MEMS takes the idea of the lithographic semiconductor process and puts an entirely new spin on it.  Lithography is used primarily as a way to pattern microchips with extremely fine detail.  In general: the finer the detail, the more complex the computing system, the faster the microchip.  But MEMS isn't about component density.  The goal behind MEMS is to create functioning electronic AND mechanical systems in the micrometer regime.  I'd like to put a heavy emphasis on the mechanical portion, as this is a crucial concept.

Making mechanical devices with micrometer features is not as simple as patterning a microchip with a 90 nm EUV litho progress.  It requires great precision and innovation to make a micro-array of fully addressable mirrors, for instance.  Big names like Texas Instruments have recently applied MEMS toward the field of optics.  They've created an array of fully tilting micro-mirrors that are now used in modern projectors.

Such a micro-mirror array requires a high level of integration between extremely small mechanical parts and their electronic controls.  Much of the work going into MEMS will pave the way for nanoscale applications, namely the field of nano-electro-optical-mechanical systems (NEOMS).

Consider the current micro-sensor.  It is a MEMS application that sports a cantilever that is only micrometers long.  This cantilever vibrates at a natural frequency dependent on its material and length.  The tip of the cantilever can be fictionalized to bond with a target molecule.  When that molecule lands on the tip and sticks, it changes the vibration frequency of the cantilever.  This change is detectable, and the entire device forms the modern biological sensor.  It's already been used to find a number of airborne agents like anthrax.

The micro-sensor idea serves as a good example because it could easily be transposed to a nanoscale version with even greater accuracy.  With smaller cantilever sizes, even the smallest molecules could be detected with ease.  Furthermore, all of the foundry work related to MEMS applications also finds use in NEOMS applications (they're not exactly the same though).

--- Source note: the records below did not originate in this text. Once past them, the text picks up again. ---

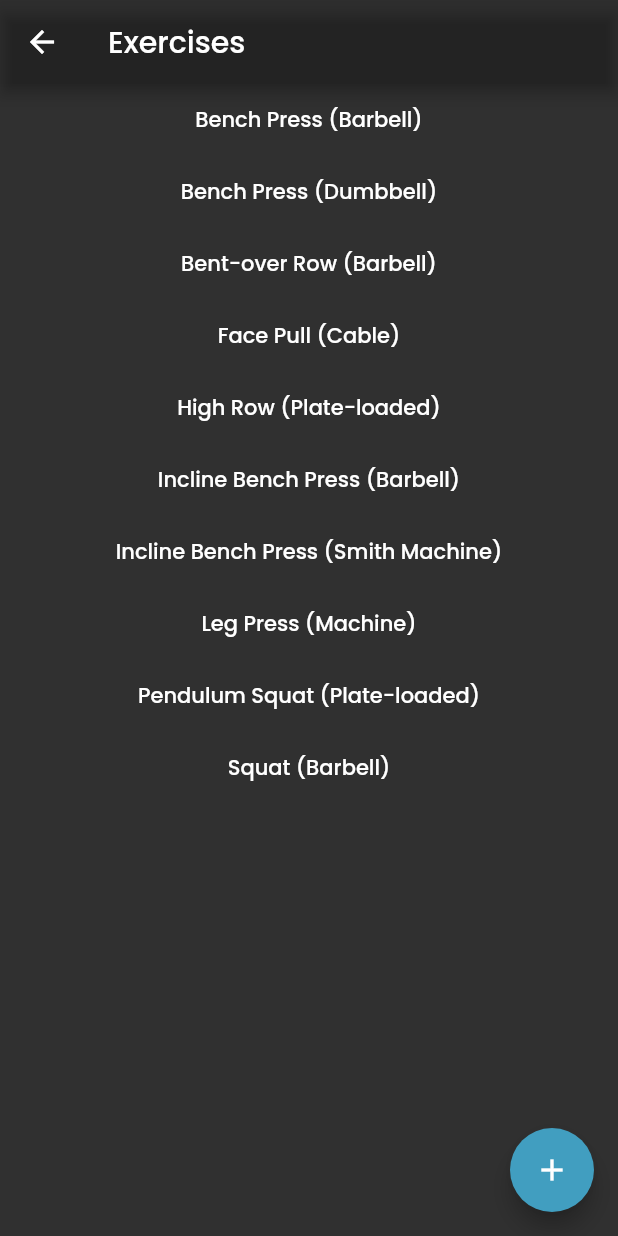
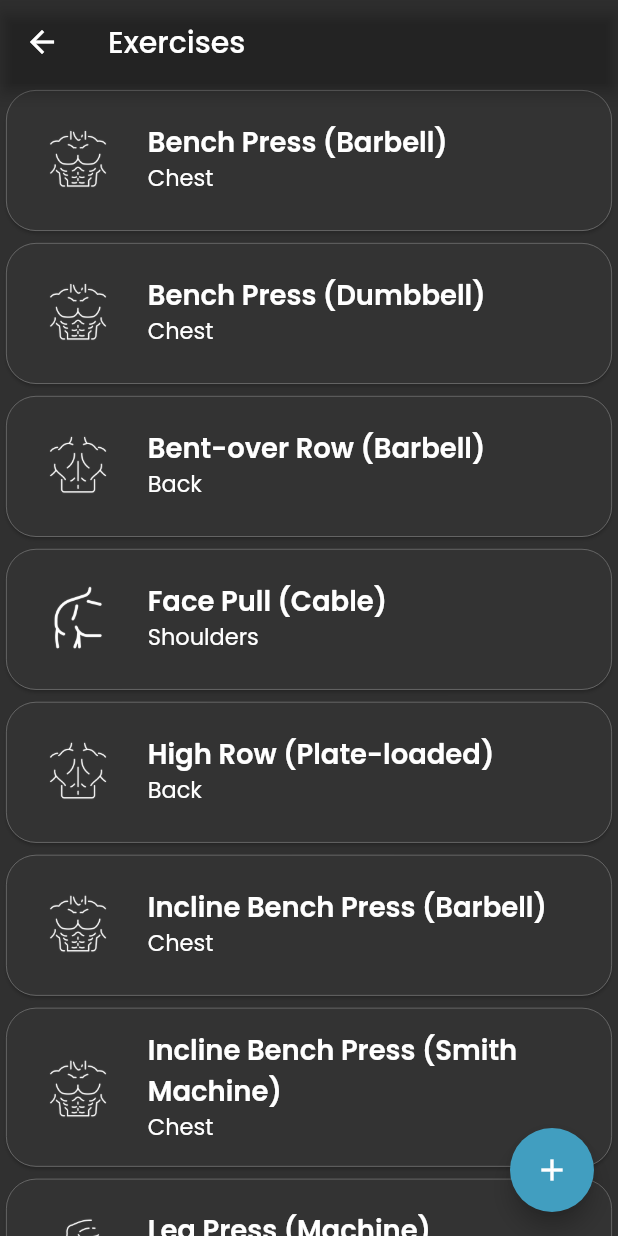
Before and after one commit to adzzzfarr/workout, a Flutter app: the ExerciseListPage screen opened directly with sample values from the repository, on a phone screen of 412 x 824 dp. Run offline on Flutter 3.47's test engine with Material 2 defaults, Android fonts, the light colour scheme and no system bars; our stand-ins replace curved_navigation_bar, fl_chart, flutter_heatmap_calendar, google_fonts, hive, hive_flutter; missing offline and left inert: bottom_drawer; accounts and stored records are empty.

Commit message:
Improved ExerciseListPage UI

```diff
--- a/lib/pages/exercise_list_page.dart
+++ b/lib/pages/exercise_list_page.dart
@@ -5,6 +5,7 @@ import 'package:workout/data/template_workout_data.dart';
 import 'package:workout/models/exercise.dart';
 import 'package:workout/models/template_workout.dart';
 import 'package:workout/pages/exercise_page.dart';
+import 'package:workout/widgets/exercise_list_page_tile.dart';
 import '../data/performed_workout_data.dart';
 
 class ExerciseListPage extends StatefulWidget {
@@ -53,10 +54,20 @@ class _ExerciseListPageState extends State<ExerciseListPage> {
             ? Builder(
                 builder: (context) => ListView.builder(
                     itemCount: exerciseNameList.length,
-                  itemBuilder: (context, index) => Dismissible(
-                    key: Key(value.exerciseList[index].name),
+                    itemBuilder: (context, index) => ExerciseListPageTile(
+                          exercise: value.exerciseList[index],
+                          tileKey: Key(value.exerciseList[index].name),
+                          onTilePressed: () => widget
+                                  .isAddingExerciseToTemplateWorkout
+                              ? showInputSetsDialog(
+                                  context,
+                                  widget.addToThisTemplateWorkout!,
+                                  value.exerciseList.firstWhere((element) =>
+                                      element.name == exerciseNameList[index]))
+                              : goToExercisePage(exerciseNameList[index]),
                           onDismissed: (direction) {
-                      Exercise deletedExercise = value.exerciseList[index];
+                            Exercise deletedExercise =
+                                value.exerciseList[index];
                             int deletedExerciseIndex = index;
 
                             deleteExercise(deletedExercise.name);
@@ -66,7 +77,8 @@ class _ExerciseListPageState extends State<ExerciseListPage> {
 
                             ScaffoldMessenger.of(context).showSnackBar(
                               SnackBar(
-                          content: Text('${deletedExercise.name} deleted'),
+                                content:
+                                    Text('${deletedExercise.name} deleted'),
                                 action: SnackBarAction(
                                   label: 'Undo',
                                   onPressed: () {
@@ -80,18 +92,7 @@ class _ExerciseListPageState extends State<ExerciseListPage> {
                               ),
                             );
                           },
-                    child: MaterialButton(
-                      onPressed: () => widget.isAddingExerciseToTemplateWorkout
-                          ? showInputSetsDialog(
-                              context,
-                              widget.addToThisTemplateWorkout!,
-                              value.exerciseList.firstWhere((element) =>
-                                  element.name == exerciseNameList[index]))
-                          : goToExercisePage(exerciseNameList[index]),
-                      child: Text(exerciseNameList[index]),
-                    ),
-                  ),
-                ),
+                        )),
               )
             : const Text('No exercises found.'),
       ),
@@ -107,6 +108,7 @@ class _ExerciseListPageState extends State<ExerciseListPage> {
   }
 
   void goToExercisePage(String exerciseName) {
+    print('Pressing tile');
     Navigator.push(
         context,
         MaterialPageRoute(
--- a/lib/pages/navigation_bar_page.dart
+++ b/lib/pages/navigation_bar_page.dart
@@ -34,9 +34,9 @@ class _NavigationBarPageState extends State<NavigationBarPage> {
   int selectedIndex = 1;
 
   final screens = const [
+    ExerciseListPage(isAddingExerciseToTemplateWorkout: false),
+    DashboardPage(),
     WorkoutHistoryPage(),
-    DashboardPage(),
-    ExerciseListPage(isAddingExerciseToTemplateWorkout: false),
   ];
 
   @override
@@ -53,9 +53,9 @@ class _NavigationBarPageState extends State<NavigationBarPage> {
         key: navigationKey,
         index: selectedIndex,
         items: const [
+          Icon(Icons.fitness_center_rounded),
+          Icon(Icons.dashboard_rounded),
           Icon(Icons.history_rounded),
-          Icon(Icons.dashboard_rounded),
-          Icon(Icons.fitness_center_rounded),
         ],
         height: 50,
         onTap: (index) => setState(() {
--- /dev/null
+++ b/lib/widgets/exercise_list_page_tile.dart
@@ -0,0 +1,95 @@
+import 'package:flutter/material.dart';
+import 'package:workout/models/exercise.dart';
+
+class ExerciseListPageTile extends StatelessWidget {
+  final Exercise exercise;
+  final Key tileKey;
+  final void Function() onTilePressed;
+  final void Function(DismissDirection direction) onDismissed;
+
+  const ExerciseListPageTile({
+    required this.exercise,
+    required this.tileKey,
+    required this.onTilePressed,
+    required this.onDismissed,
+    super.key,
+  });
+
+  @override
+  Widget build(BuildContext context) {
+    final theme = Theme.of(context);
+    final colorScheme = theme.colorScheme;
+
+    final screenHeight = MediaQuery.of(context).size.height;
+    final screenWidth = MediaQuery.of(context).size.width;
+
+    return GestureDetector(
+      onTap: () => onTilePressed(),
+      child: Dismissible(
+        key: tileKey,
+        onDismissed: (direction) => onDismissed(direction),
+        child: Card(
+          color: HSLColor.fromColor(colorScheme.background)
+              .withLightness(0.2)
+              .toColor(),
+          shape: RoundedRectangleBorder(
+            borderRadius: BorderRadius.circular(20),
+            side: BorderSide(
+              color: Colors.grey[600]!,
+              width: 0.5,
+            ),
+          ),
+          child: ListTile(
+            contentPadding: EdgeInsets.only(
+              top: screenHeight / 75,
+              bottom: screenHeight / 75,
+              left: screenWidth / 20,
+              right: screenWidth / 30,
+            ),
+            leading: Padding(
+              padding: const EdgeInsets.only(top: 5, right: 3),
+              child: ImageIcon(
+                AssetImage(getIconPath(exercise.bodyPart)),
+                size: screenHeight / 15,
+              ),
+            ),
+            title: Text(
+              exercise.name,
+              style: TextStyle(
+                color: Colors.white,
+                fontSize: screenHeight / 45,
+                fontWeight: FontWeight.w600,
+              ),
+            ),
+            subtitle: Text(
+              exercise.getFormattedBodyPart(exercise.bodyPart),
+              style: TextStyle(
+                color: Colors.white,
+                fontSize: screenHeight / 55,
+              ),
+            ),
+          ),
+        ),
+      ),
+    );
+  }
+
+  String getIconPath(BodyPart bodyPart) {
+    switch (bodyPart) {
+      case BodyPart.arms:
+        return 'lib/assets/icons/arms.png';
+      case BodyPart.shoulders:
+        return 'lib/assets/icons/shoulders.png';
+      case BodyPart.chest:
+        return 'lib/assets/icons/chest.png';
+      case BodyPart.back:
+        return 'lib/assets/icons/back.png';
+      case BodyPart.legs:
+        return 'lib/assets/icons/legs.png';
+      case BodyPart.core:
+        return 'lib/assets/icons/core.png';
+      case BodyPart.fullBody:
+        return 'lib/assets/icons/full_body.png';
+    }
+  }
+}
--- a/lib/widgets/template_workout_card.dart
+++ b/lib/widgets/template_workout_card.dart
@@ -63,8 +63,10 @@ class TemplateWorkoutCard extends StatelessWidget {
                 noOfExercises > 1 || noOfExercises == 0
                     ? '${noOfExercises.toString()} Exercises'
                     : '${noOfExercises.toString()} Exercise',
-                style:
-                    TextStyle(color: Colors.white, fontSize: screenHeight / 55),
+                style: TextStyle(
+                  color: Colors.white,
+                  fontSize: screenHeight / 55,
+                ),
               ),
               trailing: const Icon(Icons.arrow_forward_ios),
             ),
--- a/pubspec.yaml
+++ b/pubspec.yaml
@@ -69,7 +69,8 @@ flutter:
   uses-material-design: true
 
   # To add assets to your application, add an assets section, like this:
-  # assets:
+  assets:
+    - lib/assets/icons/
   #   - images/a_dot_burr.jpeg
   #   - images/a_dot_ham.jpeg
 
```
Also changed, not shown: lib/assets/icons/arms.png (added), lib/assets/icons/back.png (added), lib/assets/icons/chest.png (added), lib/assets/icons/core.png (added), lib/assets/icons/full_body.png (added), lib/assets/icons/legs.png (added), lib/assets/icons/shoulders.png (added), lib/themes/light_theme.dart (deleted). Lines whose indentation alone changed are shown as unchanged.
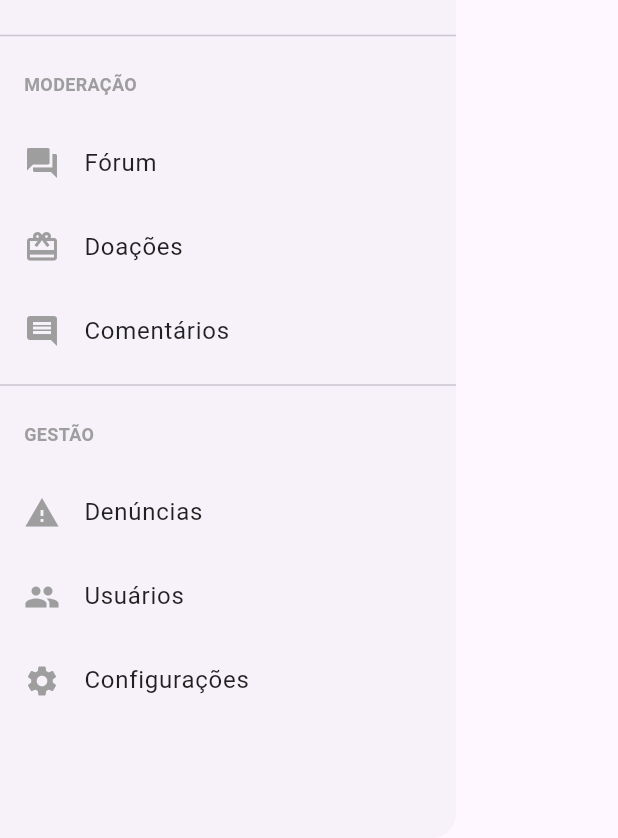
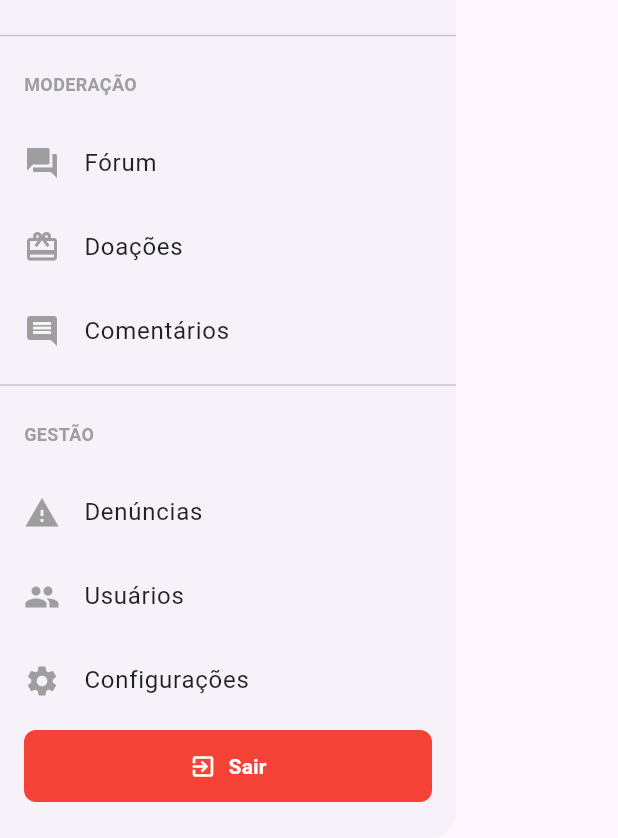
Before and after one commit to ryanmiura/empodera-admin, a Flutter app: the CustomDrawer widget shown alone on an empty page, opened directly, on a phone screen of 412 x 824 dp, the part 398-1236 px from its top. Run offline on Flutter 3.47's test engine with Material 3 defaults, Android fonts, the phone set to English and light mode, and no system bars; our stand-ins replace cloud_firestore, firebase_auth, firebase_core, flutter_dotenv, shared_preferences; accounts and stored records are empty.

Commit message:
feat: botao logout no drawer

```diff
--- a/lib/shared/widgets/custom_drawer.dart
+++ b/lib/shared/widgets/custom_drawer.dart
@@ -33,6 +33,10 @@ class CustomDrawer extends StatelessWidget {
   @override
   Widget build(BuildContext context) {
     return Drawer(
+      child: Column(
+        mainAxisAlignment: MainAxisAlignment.spaceBetween,
+        children: [
+          Expanded(
             child: ListView(
               padding: EdgeInsets.zero,
               children: [
@@ -137,6 +141,40 @@ class CustomDrawer extends StatelessWidget {
                 ),
               ],
             ),
+          ),
+          Padding(
+            padding: const EdgeInsets.only(bottom: 24.0, left: 16.0, right: 16.0, top: 8.0),
+            child: SizedBox(
+              width: double.infinity,
+              child: ElevatedButton.icon(
+                icon: const Icon(Icons.exit_to_app, color: Colors.white),
+                label: const Text(
+                  'Sair',
+                  style: TextStyle(
+                    color: Colors.white,
+                    fontWeight: FontWeight.bold,
+                  ),
+                ),
+                style: ElevatedButton.styleFrom(
+                  backgroundColor: Colors.red,
+                  padding: const EdgeInsets.symmetric(vertical: 14),
+                  shape: RoundedRectangleBorder(
+                    borderRadius: BorderRadius.circular(8),
+                  ),
+                  elevation: 0,
+                ),
+                onPressed: () async {
+                  await _authService.signOut();
+                  if (context.mounted) {
+                    Navigator.of(context).pop(); // Fecha o Drawer
+                    Navigator.of(context).pushReplacementNamed('/login');
+                  }
+                },
+              ),
+            ),
+          ),
+        ],
+      ),
     );
   }
 }
```
Also changed, not shown: pubspec.lock. Lines whose indentation alone changed are shown as unchanged.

Though right now, MEMS is more advanced than the state of NEOMS, one day we'll begin to see a wide array of funky new devices that take advantage of tiny mechanical parts that are only nanometers in length.